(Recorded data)
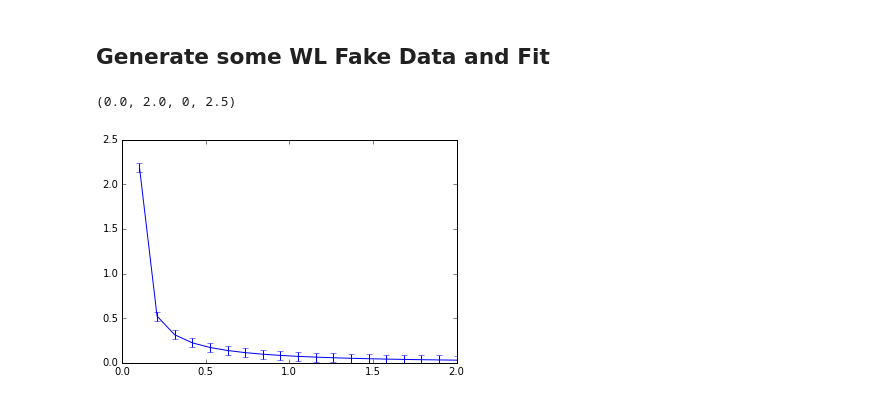
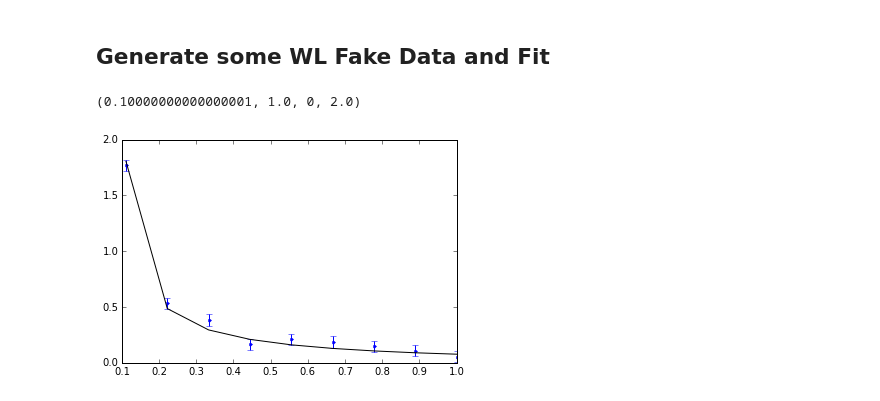
Before and after one commit to farr/HierarchicalLensing, a Jupyter notebook: WeakLensing.ipynb, the cells around one changed output. Cells and saved outputs as stored; diff of their text form; code cells hidden in the pictures.

```diff
--- a/WeakLensing.ipynb
+++ b/WeakLensing.ipynb
@@ -24,16 +24,20 @@ legend(loc='upper right')
 ## Generate some WL Fake Data and Fit
 # %%
 log_m200 = log(1e15)
-c = 10.0
-p0 = array([log_m200, c])
+log_c = log(10.0)
+p0 = array([log_m200, log_c])
 zl = 0.5
 zs = 1.2
-rs = linspace(0, 2, 20)[1:]
-shears = wl.NFW(rs, exp(log_m200), c, zl, zs)
-dshear = 0.05
-errorbar(rs, shears, yerr=dshear)
+rs = linspace(0, 1, 10)[1:]
+true_shear = wl.NFW(rs, exp(log_m200), exp(log_c), zl, zs)
+dshear = 0.05 + rs*0
+logpost = wl.WeakLensingLikelihood(rs, true_shear, dshear, zl, zs)
+shear = logpost.draw_data(p0)
+logpost = wl.WeakLensingLikelihood(rs, shear, dshear, zl, zs)
+errorbar(rs, shear, yerr=dshear, fmt='.', color='b')
+plot(rs, true_shear, '-k')
 axis(ymin=0)
 # %% [output]
-(0.0, 2.0, 0, 2.5)
+(0.10000000000000001, 1.0, 0, 2.0)
-[figure, old version]
+[figure, new version]
 # %%
```
Also changed, not shown: parts of 3 cells of this notebook, 1 other file.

■ Problem to solve ■
Out of the entries, report each line that contains the word "logpost".

■ The answer ■
+logpost = wl.WeakLensingLikelihood(rs, true_shear, dshear, zl, zs)
+shear = logpost.draw_data(p0)
+logpost = wl.WeakLensingLikelihood(rs, shear, dshear, zl, zs)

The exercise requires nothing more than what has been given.